Now how about working? Would I hook these up to my Macbook Air or Windows Laptop to work on that big screen? Honestly speaking I don’t think this works very well on the device. The reason is that right now only screen casting will work when you connect the glasses to your Mac or Windows PC and once you move your head the screen will move with you. So you will need to look around by moving your eyes instead of your head which proves too tiring for me to do actual work.
The Rokid Max does not have a built-in battery. The content provider that is connected to the glasses will take care of powering the device. Now depending on the capacity of your phone your mileage will vary. The Rokid station will come with 5000 mAh that will give you around 6h of movie watching time. I can’t comment on battery life for my phone because I simply use the $37 Rokid Hub accessory that allows me to charge my phone while the Rokid Glasses are connected. Therefore I can indefinitely watch movies and play games with the device. It also allows me to directly connect my Nintendo Switch with the glasses which does not work without the Hub. So if you want to pick up the Rokid Max to connect to your phone or Switch the Rokid Hub is a must have accessory.
Conclusion – Are These Worth $439?
The Rokid Max are my favorite video glasses so far. They offer a huge virtual screen that is bigger than my own TV set at home and I can even bring it wherever I go. So far so good but we had seen really great glasses in this category from the competition as well.

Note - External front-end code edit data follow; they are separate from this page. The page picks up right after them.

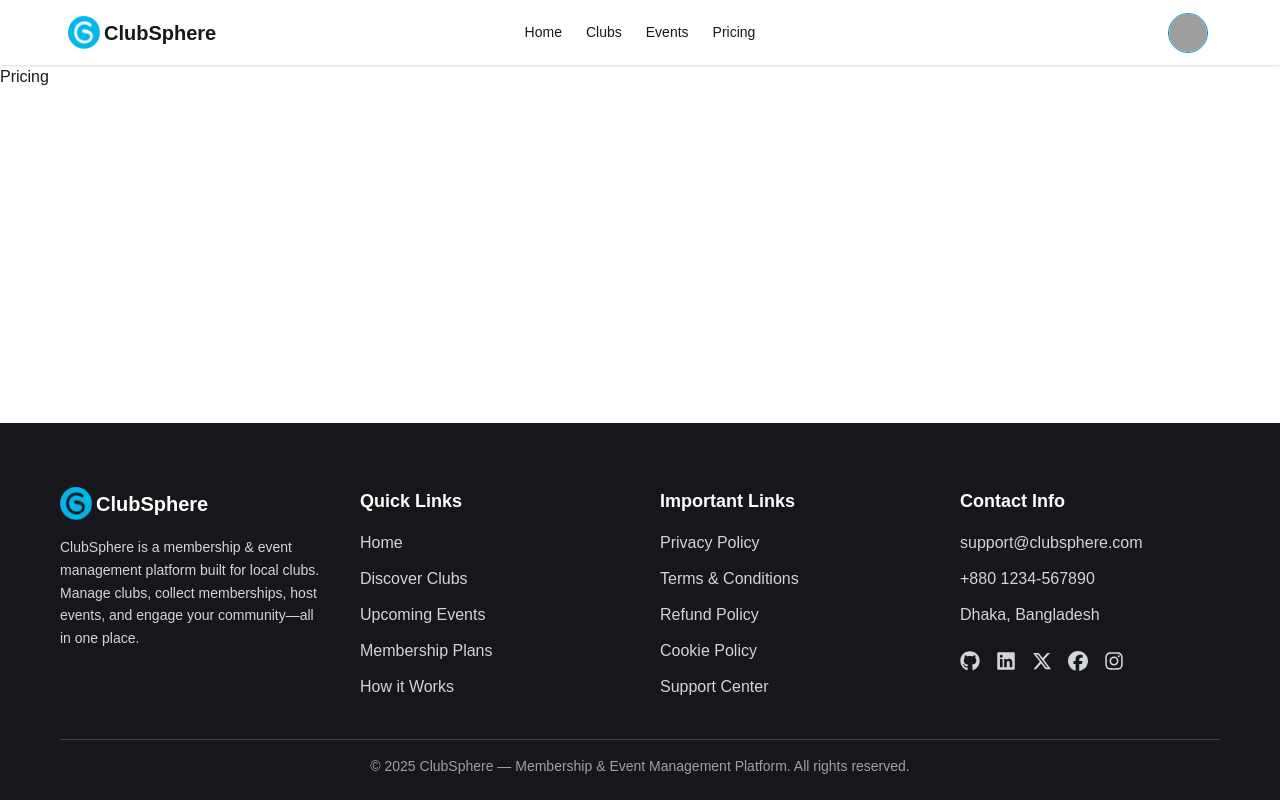
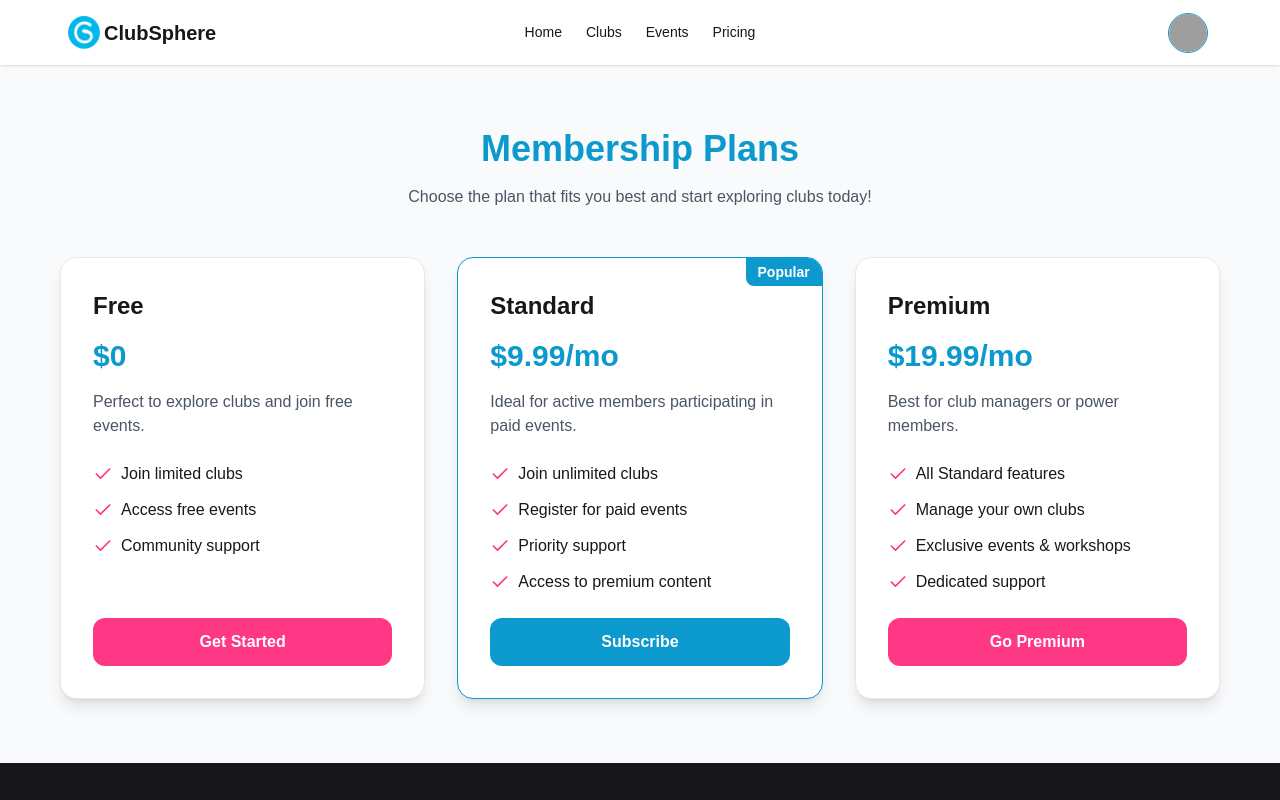
Before and after one commit to AyanSujon/assignment-B12A11, a React (Vite) app in the folder client-side/: page /pricing in a window 1280 px wide. Shown: the top 800 px of the page. Built offline with nearby package versions, Linux system fonts and the light colour scheme; no server answers; grey boxes are pictures that could not be loaded.

Commit message:
added pricing page

```diff
--- a/client-side/src/pages/Pricing/Pricing.jsx
+++ b/client-side/src/pages/Pricing/Pricing.jsx
@@ -1,10 +1,98 @@
-import React from 'react';
+// Pricing.jsx
+import React from "react";
+import Container from "../../components/shared/Container";
+import { FiCheck } from "react-icons/fi";
+
+const pricingPlans = [
+    {
+        id: 1,
+        name: "Free",
+        price: "$0",
+        description: "Perfect to explore clubs and join free events.",
+        features: [
+            "Join limited clubs",
+            "Access free events",
+            "Community support"
+        ],
+        buttonText: "Get Started",
+        popular: false,
+    },
+    {
+        id: 2,
+        name: "Standard",
+        price: "$9.99/mo",
+        description: "Ideal for active members participating in paid events.",
+        features: [
+            "Join unlimited clubs",
+            "Register for paid events",
+            "Priority support",
+            "Access to premium content"
+        ],
+        buttonText: "Subscribe",
+        popular: true,
+    },
+    {
+        id: 3,
+        name: "Premium",
+        price: "$19.99/mo",
+        description: "Best for club managers or power members.",
+        features: [
+            "All Standard features",
+            "Manage your own clubs",
+            "Exclusive events & workshops",
+            "Dedicated support"
+        ],
+        buttonText: "Go Premium",
+        popular: false,
+    },
+];
 
 const Pricing = () => {
     return (
-        <div>
-            Pricing
-        </div>
+        <section className="py-16 bg-gray-50">
+            <Container>
+                <div className="text-center mb-12">
+                    <h2 className="text-4xl font-bold text-[#0b99ce] mb-4">Membership Plans</h2>
+                    <p className="text-gray-600">Choose the plan that fits you best and start exploring clubs today!</p>
+                </div>
+
+                <div className="grid md:grid-cols-3 gap-8">
+                    {pricingPlans.map((plan) => (
+                        <div
+                            key={plan.id}
+                            className={`overflow-hidden relative p-8 rounded-2xl shadow-lg border ${plan.popular ? "border-[#0b99ce]" : "border-gray-200"} bg-white flex flex-col justify-between`}
+                        >
+                            {plan.popular && (
+                                <div className="absolute top-0 right-0 bg-[#0b99ce] text-white px-3 py-1 rounded-bl-lg text-sm font-semibold">
+                                    Popular
+                                </div>
+                            )}
+                            <div>
+                                <h3 className="text-2xl font-bold mb-4">{plan.name}</h3>
+                                <p className="text-3xl font-extrabold text-[#0b99ce] mb-4">{plan.price}</p>
+                                <p className="text-gray-600 mb-6">{plan.description}</p>
+
+                                <ul className="mb-6 space-y-3 text-left flex-1">
+                                    {plan.features.map((feature, idx) => (
+                                        <li key={idx} className="flex items-center gap-2">
+                                            <FiCheck className="text-[#fe3885] w-5 h-5" /> {feature}
+                                        </li>
+                                    ))}
+                                </ul>
+                            </div>
+
+                            <div className="flex justify-center">
+                                <button
+                                    className={`px-6 py-3 w-full rounded-xl text-white font-semibold ${plan.popular ? "bg-[#0b99ce] hover:bg-[#087bb5]" : "bg-[#fe3885] hover:bg-[#e62d78]"} transition-colors duration-300`}
+                                >
+                                    {plan.buttonText}
+                                </button>
+                            </div>
+                        </div>
+                    ))}
+                </div>
+            </Container>
+        </section>
     );
 };
 
```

What sets the Rokid Max apart for me though is the built-in diopter adjustment that corrects my short-sightedness and allows me to enjoy that beautiful virtual OLED display without the need to have custom-made lens inserts for the device. That is just so convenient and makes all the difference for me. The improvements in the audio department and little details like reduced forward light leakage, HDCP support and well thought-through accessories like the Rokid Hub simply make the Rokid Max a well rounded product that tech enthusiasts will simply want to own.
The $439 asking price is still quite a few hundred dollars above that impulse buy threshold of $200 that would make these glasses a no-brainer for every self-respecting tech fan. For $439 though you could also get yourself a Quest 2 that will allow you to do quite a bit more than just watching movies and playing 2D games. However, you won’t get the kind of quality OLED display that you get with the Rokid Max.
In my opinion the Rokid Max is the perfect travel companion for people that fly a lot and are looking for the best way to enjoy their video content on a huge virtual screen. They are also a great accessory for gamers that want to get their game on wherever they are. If you are willing and able to pay that early adopter tax and need the latest and greatest right now, you have my blessing to go ahead and get them.
It is exciting to see how this product category is evolving and even though the Rokid Max is not perfect yet, it is already a well-rounded product that does what it is supposed to do in a more than convincing way.